Part of the wonderful world of growing old is having your body break down in new and unfamiliar ways. Recently I started getting what I thought was simple footsoreness in my toes. Nope, turns out I have [old-timer voice]Chilblains[/old-timer voice]. Apparently what did it was our recently pulling all our wall-to-wall carpeting out and refurbishing our hardwood floors, which are now distinctly chillier to walk on than before. Hopefully wearing socks indoors will allow my toes to heal.

Now all I have to worry about is grippe, pleurisy, dropsy, lumbago, croup, ague, colic, the flux, and anything else someone in a Dickens novel might have.

You forgot shingles. “Ague” is just another name for flu, by the way.

This gives me the vapors just to read about.

I had pleurisy a few years ago and it was absolute agony.

I’m sure I have at least half of these, going by different names.

Starting about four years ago, I have been getting angioedema in my fingers every winter. My fingers on my right hand blow up to the size of hotdogs and turn bright red, with the itchiest burning you can imagine. Then the condition spreads to my left hand, then to my toes. It happens every January like clockwork.

Sometimes Claritin works. Sometimes it doesn’t. All I know is it I hate it very much.

As long as you don’t come down with consumption you should be okay.

alcohol cures all of them.

I had a foot related old persons ailment last year - a corn. Bloody sore it was too.

Yeah, but it gives you the gout.

What you really don’t want to come down with (Dickens novel related) is Spontaneous Human Combustion. :eek:

So is grippe.

I got chillblains a couple times when I moved from South Dakota (very cold winters) to Southern PA (much milder). I was 14 and didn’t think I needed to keep my feet warm since it wasn’t very cold out. I learned quickly. :slight_smile: I don’t know that age makes you more susceptible, but then I’ve had sensitive/allergy prone skin my whole life and have had a bout of just about every skin condition besides leprosy and psoriasis, at this point.

There isn’t a one-word Anglo-Saxon term for that?

Fever. A really high fever. :smiley:

You forgot about the rheumatis. It should be acting up, what with the weather changing…

Pretty sure that has to be preceded by the French article ‘la’. :wink:

La grippe
La grippe
The post-nasal drip
With the wheezin’
And the sneezin’
And the sinus that’s really a pip!

Sorry, couldn’t resist. Seriously though, it’s bad enough to get diseases of the old, without them also being Olde Timey as well! The OP made me laugh, but I hope your feet feel better! I hear great things about Acornor Muk Luks wool slipper socks.

Grippe is what my g-g grandaddy called it. Although he could also use big kid terms like spinal meningitis.

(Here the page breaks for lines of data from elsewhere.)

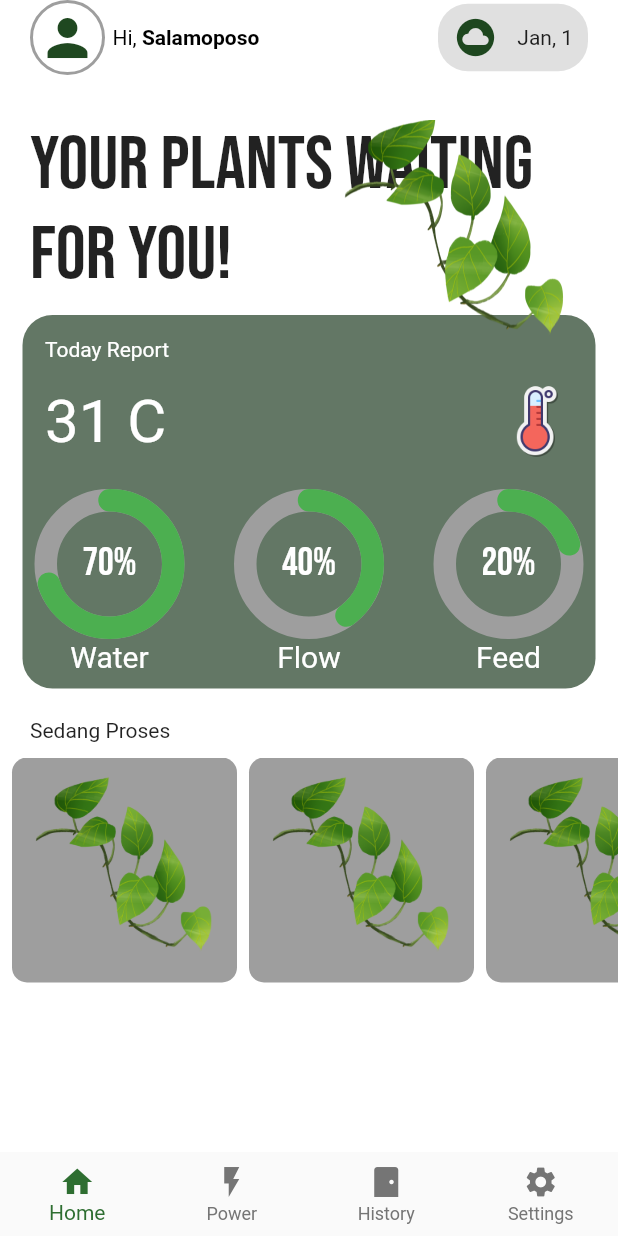
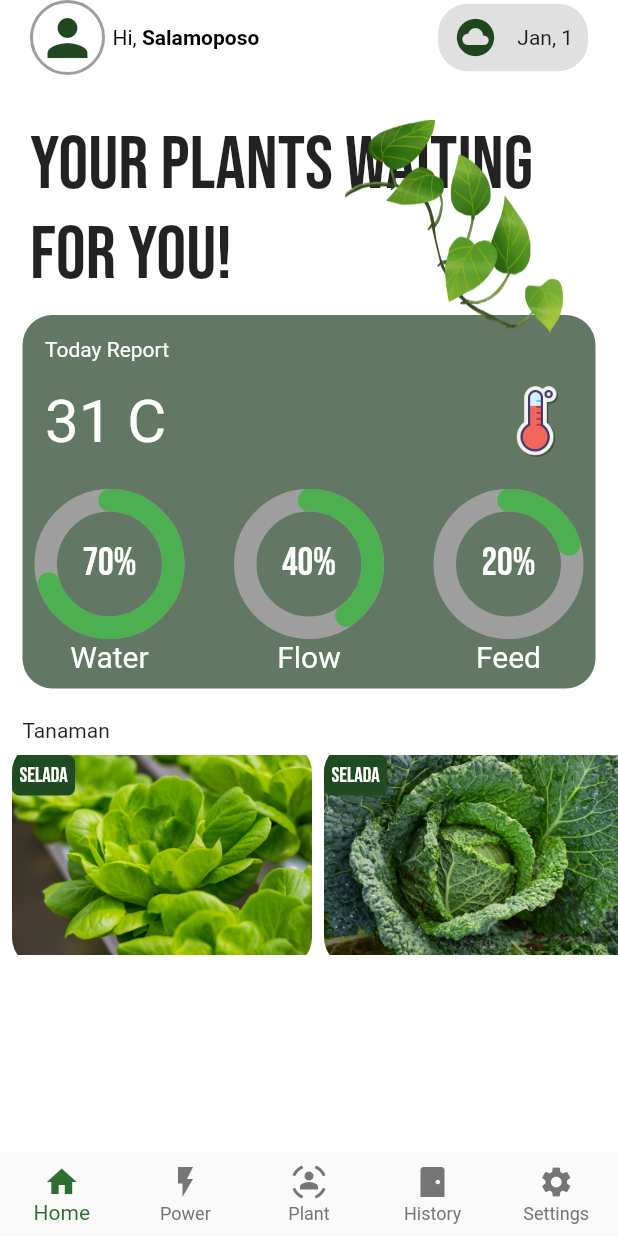
Before and after one commit to salamoposoDev/Seirs-App, a Flutter app: the screen it shows after launch, on a phone screen of 412 x 824 dp. Run offline on Flutter 3.47's test engine with Material 2 defaults, Android fonts, the phone set to English and light mode, and no system bars; drawn by our look-alikes of percent_indicator; our stand-ins replace firebase_core, firebase_database, google_fonts; accounts and stored records are empty; Roboto replaces fonts that are missing (arial).

Commit message:
uodate plant sensor page

```diff
--- a/lib/pages/home_page.dart
+++ b/lib/pages/home_page.dart
@@ -12,10 +12,10 @@ class HomePage extends StatefulWidget {
 }
 
 final List namaTanaman = [
-  'lib/images/bunga.png',
-  'lib/images/bunga.png',
-  'lib/images/bunga.png',
-  'lib/images/bunga.png',
+  'lib/images/tanaman1.jpg',
+  'lib/images/sawi.jpg',
+  'lib/images/tanaman2.jpg',
+  'lib/images/tanaman3.jpg',
 ];
 
 class _HomePageState extends State<HomePage> {
@@ -258,8 +258,8 @@ class _HomePageState extends State<HomePage> {
               ),
               const SizedBox(height: 20),
               const Padding(
-                padding: const EdgeInsets.only(left: 20.0, bottom: 10),
-                child: const Text('Sedang Proses'),
+                padding: const EdgeInsets.only(left: 15.0),
+                child: const Text('Tanaman'),
               ),
               SizedBox(
                 height: 150,
@@ -269,7 +269,7 @@ class _HomePageState extends State<HomePage> {
                     itemCount: namaTanaman.length,
                     itemBuilder: (context, index) {
                       return SedangProses(
-                        gambarTanaman: namaTanaman[0],
+                        gambarTanaman: namaTanaman[index],
                       );
                     },
                   ),
--- a/lib/pages/main_page.dart
+++ b/lib/pages/main_page.dart
@@ -1,6 +1,7 @@
 import 'package:flutter/material.dart';
 import 'package:seirs_app/pages/history_page.dart';
 import 'package:seirs_app/pages/home_page.dart';
+import 'package:seirs_app/pages/plant_sensor_page.dart';
 import 'package:seirs_app/pages/power_page.dart';
 import 'package:seirs_app/pages/setting_page.dart';
 
@@ -22,6 +23,7 @@ class _MainPageState extends State<MainPage> {
   final List<Widget> _pageChildren = [
     const HomePage(),
     const PowerPage(),
+    const PlantSensors(),
     const HistoryPage(),
     const SettingPage(),
   ];
@@ -49,6 +51,10 @@ class _MainPageState extends State<MainPage> {
             label: 'Power',
           ),
           const BottomNavigationBarItem(
+            icon: Icon(Icons.sensor_occupied),
+            label: 'Plant',
+          ),
+          const BottomNavigationBarItem(
             icon: Icon(Icons.sensor_door),
             label: 'History',
           ),
--- /dev/null
+++ b/lib/pages/plant_sensor_page.dart
@@ -0,0 +1,16 @@
+import 'package:flutter/material.dart';
+import 'package:seirs_app/util/sensor_plant.dart';
+
+class PlantSensors extends StatefulWidget {
+  const PlantSensors({super.key});
+
+  @override
+  State<PlantSensors> createState() => _PlantSensorsState();
+}
+
+class _PlantSensorsState extends State<PlantSensors> {
+  @override
+  Widget build(BuildContext context) {
+    return PlantSensorComp();
+  }
+}
--- a/lib/util/proses_util.dart
+++ b/lib/util/proses_util.dart
@@ -1,4 +1,5 @@
 import 'package:flutter/material.dart';
+import 'package:google_fonts/google_fonts.dart';
 
 class SedangProses extends StatelessWidget {
   String gambarTanaman;
@@ -9,15 +10,37 @@ class SedangProses extends StatelessWidget {
     return Padding(
       padding: const EdgeInsets.only(left: 8.0),
       child: Container(
+        width: 200,
         decoration: BoxDecoration(
-          color: Colors.grey,
-          borderRadius: BorderRadius.circular(10),
+          color: Colors.transparent,
         ),
-        child: Padding(
-          padding: const EdgeInsets.all(8.0),
-          child: ClipRRect(
-            child: Image.asset(gambarTanaman),
-            borderRadius: BorderRadius.circular(10),
+        child: ClipRRect(
+          borderRadius: BorderRadius.circular(20),
+          child: Column(
+            mainAxisAlignment: MainAxisAlignment.center,
+            children: [
+              Stack(
+                children: [
+                  Image.asset(
+                    gambarTanaman,
+                  ),
+                  Container(
+                    decoration: BoxDecoration(
+                        color: Color.fromARGB(255, 32, 75, 34),
+                        borderRadius: BorderRadius.circular(5)),
+                    child: Padding(
+                      padding: const EdgeInsets.all(5.0),
+                      child: Text(
+                        "Selada",
+                        style: GoogleFonts.bebasNeue(
+                          color: Colors.white,
+                        ),
+                      ),
+                    ),
+                  ),
+                ],
+              ),
+            ],
           ),
         ),
       ),
--- /dev/null
+++ b/lib/util/sensor_plant.dart
@@ -0,0 +1,10 @@
+import 'package:flutter/material.dart';
+
+class PlantSensorComp extends StatelessWidget {
+  const PlantSensorComp({super.key});
+
+  @override
+  Widget build(BuildContext context) {
+    return Container();
+  }
+}
```
Also changed, not shown: lib/images/mint2.jpg (added), lib/images/sawi.jpg (added), lib/images/tanaman1.jpg (added), lib/images/tanaman2.jpg (added), lib/images/tanaman3.jpg (added).
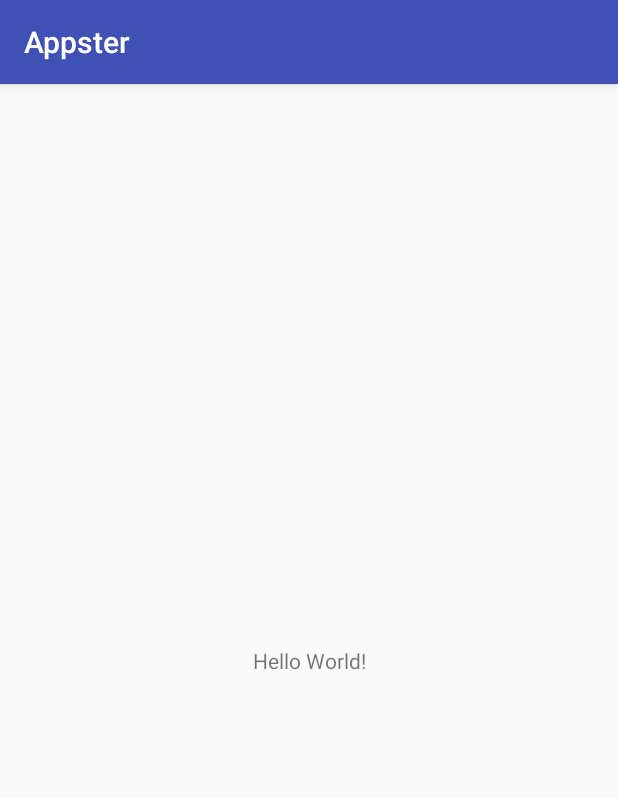
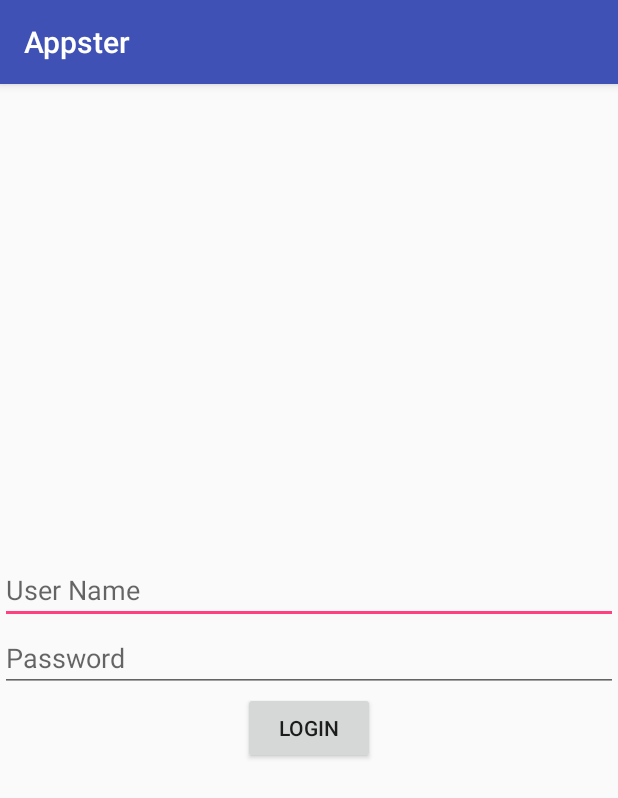
Before and after one commit to shankar75031/Appster, an Android app: the screen it shows after launch (MainActivity), on a phone screen of 412 x 824 dp. Shown: the top 798 px of the screen. Run offline under Robolectric (Android 15) with nearby library versions, the phone set to English and light mode, and no system bars.

```diff
--- a/app/src/main/java/com/example/hbg/appster/MainActivity.java
+++ b/app/src/main/java/com/example/hbg/appster/MainActivity.java
@@ -1,13 +1,36 @@
 package com.example.hbg.appster;
 
+import android.content.Intent;
 import android.support.v7.app.AppCompatActivity;
 import android.os.Bundle;
+import android.view.View;
+import android.widget.Button;
+import android.widget.EditText;
 
 public class MainActivity extends AppCompatActivity {
 
+    EditText uname, pass;
+    Button login;
+    String namestr,passwordstr;
     @Override
     protected void onCreate(Bundle savedInstanceState) {
         super.onCreate(savedInstanceState);
         setContentView(R.layout.activity_main);
+        uname=(EditText)findViewById(R.id.uname);
+        pass = (EditText) findViewById(R.id.pass);
+        login = (Button) findViewById(R.id.loginbutton);
+        login.setOnClickListener(new View.OnClickListener() {
+            @Override
+            public void onClick(View v) {
+                namestr = uname.getText().toString();
+                passwordstr = pass.getText().toString();
+                if(namestr.equals("admin")){
+                    startActivity(new Intent(MainActivity.this, AddItemActivity.class));
+                }
+                else{
+                    startActivity(new Intent(MainActivity.this, ShoppingActivity.class));
+                }
+            }
+        });
     }
 }
--- a/app/src/main/res/layout/activity_main.xml
+++ b/app/src/main/res/layout/activity_main.xml
@@ -1,18 +1,29 @@
 <?xml version="1.0" encoding="utf-8"?>
-<android.support.constraint.ConstraintLayout xmlns:android="http://schemas.android.com/apk/res/android"
+<LinearLayout
+    xmlns:android="http://schemas.android.com/apk/res/android"
     xmlns:app="http://schemas.android.com/apk/res-auto"
     xmlns:tools="http://schemas.android.com/tools"
     android:layout_width="match_parent"
     android:layout_height="match_parent"
-    tools:context="com.example.hbg.appster.MainActivity">
-
-    <TextView
+    tools:context="com.example.hbg.appster.MainActivity"
+    android:orientation="vertical"
+    android:gravity="center">
+    <EditText
+        android:id="@+id/uname"
+        android:layout_width="match_parent"
+        android:layout_height="wrap_content"
+        android:hint="User Name"/>
+    <EditText
+        android:id="@+id/pass"
+        android:layout_width="match_parent"
+        android:layout_height="wrap_content"
+        android:hint="Password"
+        android:inputType="textPassword"/>
+    <Button
+        android:id="@+id/loginbutton"
         android:layout_width="wrap_content"
         android:layout_height="wrap_content"
-        android:text="Hello World!"
-        app:layout_constraintBottom_toBottomOf="parent"
-        app:layout_constraintLeft_toLeftOf="parent"
-        app:layout_constraintRight_toRightOf="parent"
-        app:layout_constraintTop_toTopOf="parent" />
+        android:text="Login"/>
 
-</android.support.constraint.ConstraintLayout>
+
+</LinearLayout>
```
Also changed, not shown: app/src/main/java/com/example/hbg/appster/Item.java (+25 -0 lines).
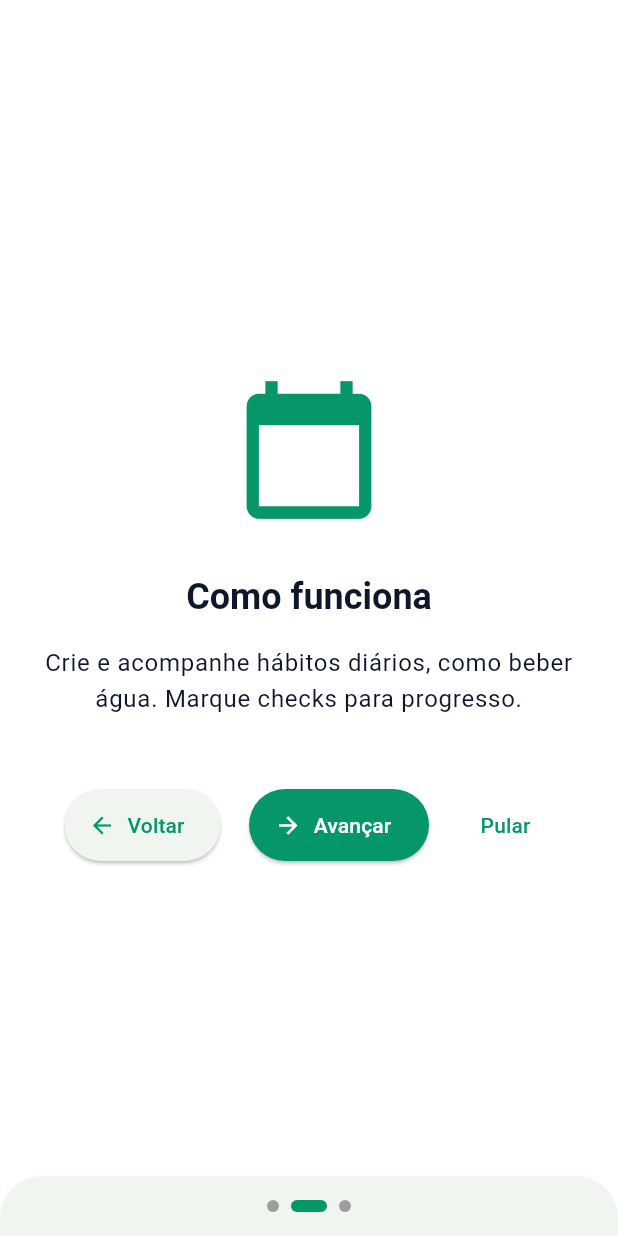
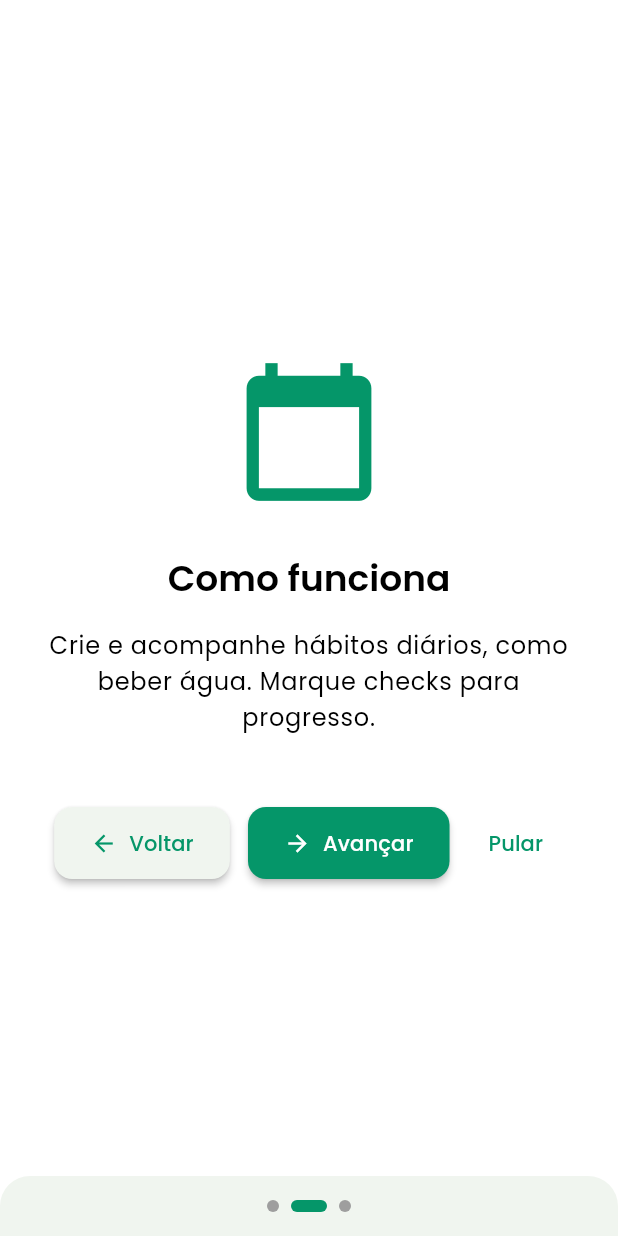
Before and after one commit to JoaoVitor0906/Track_Habits, a Flutter app: the screen it shows after launch, swiped to page 2, on a phone screen of 412 x 824 dp. Run offline on Flutter 3.47's test engine with Material 3 defaults, Android fonts, the phone set to English and light mode, and no system bars; our stand-ins replace flutter_dotenv, flutter_image_compress, flutter_markdown, google_fonts, image_picker, shared_preferences and 1 more; accounts and stored records are empty.

Commit message:
Modernização da interface

```diff
--- a/lib/main.dart
+++ b/lib/main.dart
@@ -3,6 +3,7 @@ import 'package:shared_preferences/shared_preferences.dart';
 import 'package:provider/provider.dart';
 import 'package:supabase_flutter/supabase_flutter.dart';
 import 'package:flutter_dotenv/flutter_dotenv.dart';
+import 'package:google_fonts/google_fonts.dart';
 import 'pages/splash_page.dart';
 import 'pages/onboarding_page.dart';
 import 'pages/consent_page.dart';
@@ -39,11 +40,11 @@ Future<void> main() async {
   // PreferencesService is used by ProfileRepository (photo storage, user info)
   final preferencesService = PreferencesService(sp);
   final localPhotoStore = LocalPhotoStore();
-    final profileRepository =
+  final profileRepository =
       ProfileRepositoryImpl(preferencesService, localPhotoStore);
 
   runApp(MultiProvider(
-      providers: [
+    providers: [
       Provider<PrefsService>.value(value: prefsService),
       Provider<ProfileRepository>.value(value: profileRepository),
     ],
@@ -70,10 +71,122 @@ class TrackHabitsApp extends StatelessWidget {
           onSurface: const Color(0xFF0F172A), // Texto claro
           brightness: Brightness.light,
         ),
-        textTheme: const TextTheme(
-          headlineSmall: TextStyle(fontWeight: FontWeight.w600),
-          bodyLarge: TextStyle(),
-          bodyMedium: TextStyle(),
+        typography: Typography.material2021(),
+        textTheme: GoogleFonts.poppinsTextTheme().copyWith(
+          headlineLarge: GoogleFonts.poppins(
+            fontSize: 32,
+            fontWeight: FontWeight.w700,
+            letterSpacing: -0.5,
+          ),
+          headlineMedium: GoogleFonts.poppins(
+            fontSize: 28,
+            fontWeight: FontWeight.w600,
+            letterSpacing: -0.25,
+          ),
+          headlineSmall: GoogleFonts.poppins(
+            fontSize: 24,
+            fontWeight: FontWeight.w600,
+          ),
+          titleLarge: GoogleFonts.poppins(
+            fontSize: 22,
+            fontWeight: FontWeight.w500,
+          ),
+          titleMedium: GoogleFonts.poppins(
+            fontSize: 16,
+            fontWeight: FontWeight.w500,
+            letterSpacing: 0.15,
+          ),
+          titleSmall: GoogleFonts.poppins(
+            fontSize: 14,
+            fontWeight: FontWeight.w500,
+            letterSpacing: 0.1,
+          ),
+          bodyLarge: GoogleFonts.poppins(
+            fontSize: 16,
+            fontWeight: FontWeight.w400,
+            letterSpacing: 0.5,
+          ),
+          bodyMedium: GoogleFonts.poppins(
+            fontSize: 14,
+            fontWeight: FontWeight.w400,
+            letterSpacing: 0.25,
+          ),
+          bodySmall: GoogleFonts.poppins(
+            fontSize: 12,
+            fontWeight: FontWeight.w400,
+            letterSpacing: 0.4,
+          ),
+          labelLarge: GoogleFonts.poppins(
+            fontSize: 14,
+            fontWeight: FontWeight.w500,
+            letterSpacing: 0.1,
+          ),
+          labelMedium: GoogleFonts.poppins(
+            fontSize: 12,
+            fontWeight: FontWeight.w500,
+            letterSpacing: 0.5,
+          ),
+          labelSmall: GoogleFonts.poppins(
+            fontSize: 11,
+            fontWeight: FontWeight.w500,
+            letterSpacing: 0.5,
+          ),
+        ),
+        cardTheme: CardThemeData(
+          elevation: 4,
+          shape: RoundedRectangleBorder(
+            borderRadius: BorderRadius.circular(16),
+          ),
+          margin: const EdgeInsets.symmetric(vertical: 8, horizontal: 16),
+        ),
+        elevatedButtonTheme: ElevatedButtonThemeData(
+          style: ElevatedButton.styleFrom(
+            elevation: 2,
+            padding: const EdgeInsets.symmetric(horizontal: 24, vertical: 12),
+            shape: RoundedRectangleBorder(
+              borderRadius: BorderRadius.circular(12),
+            ),
+          ),
+        ),
+        outlinedButtonTheme: OutlinedButtonThemeData(
+          style: OutlinedButton.styleFrom(
+            padding: const EdgeInsets.symmetric(horizontal: 24, vertical: 12),
+            shape: RoundedRectangleBorder(
+              borderRadius: BorderRadius.circular(12),
+            ),
+            side: BorderSide(
+              color: const Color(0xFF059669),
+              width: 1.5,
+            ),
+          ),
+        ),
+        inputDecorationTheme: InputDecorationTheme(
+          border: OutlineInputBorder(
+            borderRadius: BorderRadius.circular(12),
+          ),
+          filled: true,
+          fillColor: Colors.grey.shade50,
+        ),
+        appBarTheme: AppBarTheme(
+          elevation: 0,
+          backgroundColor: const Color(0xFF059669),
+          foregroundColor: Colors.white,
+          titleTextStyle: TextStyle(
+            fontSize: 20,
+            fontWeight: FontWeight.w600,
+            color: Colors.white,
+          ),
+          centerTitle: true,
+        ),
+        bottomSheetTheme: BottomSheetThemeData(
+          shape: RoundedRectangleBorder(
+            borderRadius: BorderRadius.vertical(top: Radius.circular(20)),
+          ),
+        ),
+        dialogTheme: DialogThemeData(
+          shape: RoundedRectangleBorder(
+            borderRadius: BorderRadius.circular(20),
+          ),
         ),
         // A11Y: Suporte a text scaling
         visualDensity: VisualDensity.adaptivePlatformDensity,
--- a/pubspec.yaml
+++ b/pubspec.yaml
@@ -46,6 +46,7 @@ dependencies:
   image_picker: ^1.0.7
   flutter_image_compress: ^2.2.0
   flutter_dotenv: ^6.0.0
+  google_fonts: ^6.1.0
 
 dev_dependencies:
   flutter_test:
```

I just call everything I don’t understand “Swine flu.”

When my thyroid first acted up, I started to develop a goiter, and I reacted the same way as the OP.

How is that pronounced? “ah-GYOO” or “AHG-oo” or some other way?